Thursday, April 28, 2011
Quiet spring in Big 12 could set up loud fall
By David Ubben
Dominance last April meant irrelevance this January for the Big 12.
The NFL draft is just hours away, and this time last year, the league was bracing for a historic night. By the end of the night, nine Big 12 players were first-round draft picks and five of the draft's first six selections were from Big 12 programs.
But last season, the Big 12 paid the price for the talent drain.
Oklahoma receiver Ryan Broyles is among the long list of stars returning to the Big 12 next season.
Heading into 2011, the league looked like it would be lacking a real national-title contender. By Halloween, it proved it.
Missouri trailed 24-0 after the first quarter of a loss Nebraska on Oct. 30.
With five weeks still left in the season, the Big 12 didn't have an undefeated team remaining, left far on the outside of a national-title race that ended with three undefeated teams heading into the bowl season.
No team finished with fewer than two losses, and just one team earned a BCS bowl bid.
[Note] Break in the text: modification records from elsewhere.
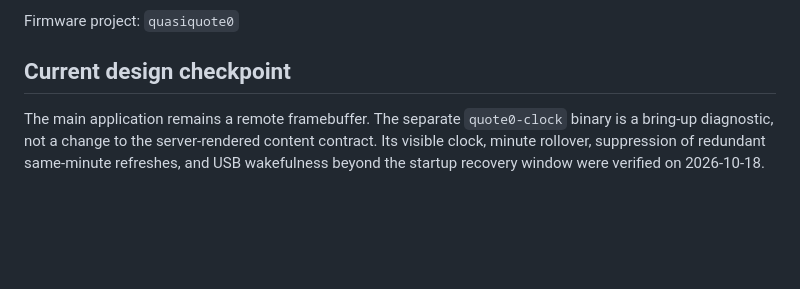
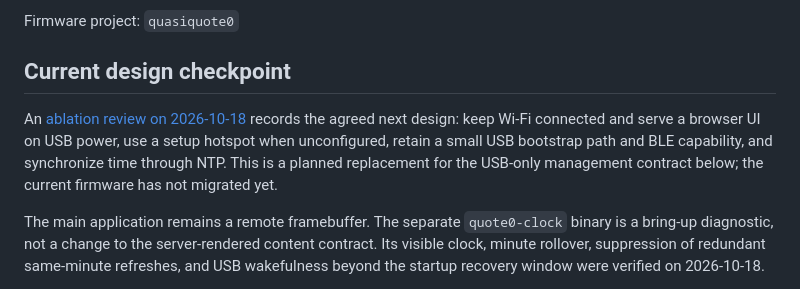
Before and after one commit to lynzrand/quasiquote0, a Markdown page: docs/PROPOSAL.md, the part around the change. Rendered like a GitHub page; blank space fills up the shorter version.

```diff
--- a/docs/PROPOSAL.md
+++ b/docs/PROPOSAL.md
@@ -7,6 +7,12 @@ Target: MindReset Quote/0 / Dot, ESP32-C3, 4 MiB flash
 Firmware project: `quasiquote0`
 
 ## Current design checkpoint
+
+An [ablation review on 2026-10-18](ABLATION.md) records the agreed next design:
+keep Wi-Fi connected and serve a browser UI on USB power, use a setup hotspot
+when unconfigured, retain a small USB bootstrap path and BLE capability, and
+synchronize time through NTP. This is a planned replacement for the USB-only
+management contract below; the current firmware has not migrated yet.
 
 The main application remains a remote framebuffer. The separate `quote0-clock`
 binary is a bring-up diagnostic, not a change to the server-rendered content
```
Also changed, not shown: docs/ABLATION.md (added, +160 -0 lines).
Oklahoma's 48-20 trouncing of UConn was easily the least attractive matchup on the BCS docket, too.
For a league that had a participant in the national-title game in five of the past seven seasons, even the parity that produced five top 25 teams by season's end did little to prevent 2010 from being cast as a down year nationally.
That likely won't be the case next season.
Tonight, the Big 12 could have as many as five first-round picks. Of those five, though, just three left school early, and of those three, none came from the favorites to win the Big 12 crown in 2011.
Texas A&M will say goodbye to a program legend in Von Miller. Missouri will do the same for Blaine Gabbert, who left after his junior season.
But besides that pair, the league returns nearly all its premier stars.
Oklahoma's Travis Lewis and Ryan Broyles decided to stick around for their senior seasons, giving the Sooners a pair of four-year starters bent on making a second appearance in the national-title game during their careers--and winning it this time. They'll likely start the season atop the polls.
Oklahoma State's Brandon Weeden, the Big 12's first-team all-conference quarterback, and his top receiver, Biletnikoff Award winner Justin Blackmon, returned to give the Cowboys' high-powered offense a good shot of starting inside the top 10 and possible national-title hopes.
Texas A&M receiver Jeff Fuller followed his teammate Miller's lead, returning for his senior season to help the Aggies offense chase the Big 12 title that narrowly eluded them last season -- and perhaps more.
Gabbert and Miller could both be gone in the top five picks on Thursday, but the real story for the Big 12 this time around is who isn't in the draft.
Next fall -- or January, rather -- those decisions could pay off for everyone.
Texas A&M will say goodbye to a program legend in <a href="http://insider.espn.go.com/nfl/draft/player/_/id/27009/von-miller">Von Miller</a>. Missouri will do the same for <a href="http://insider.espn.go.com/nfl/draft/player/_/id/27028/blaine-gabbert">Blaine Gabbert</a>, who left after his junior season.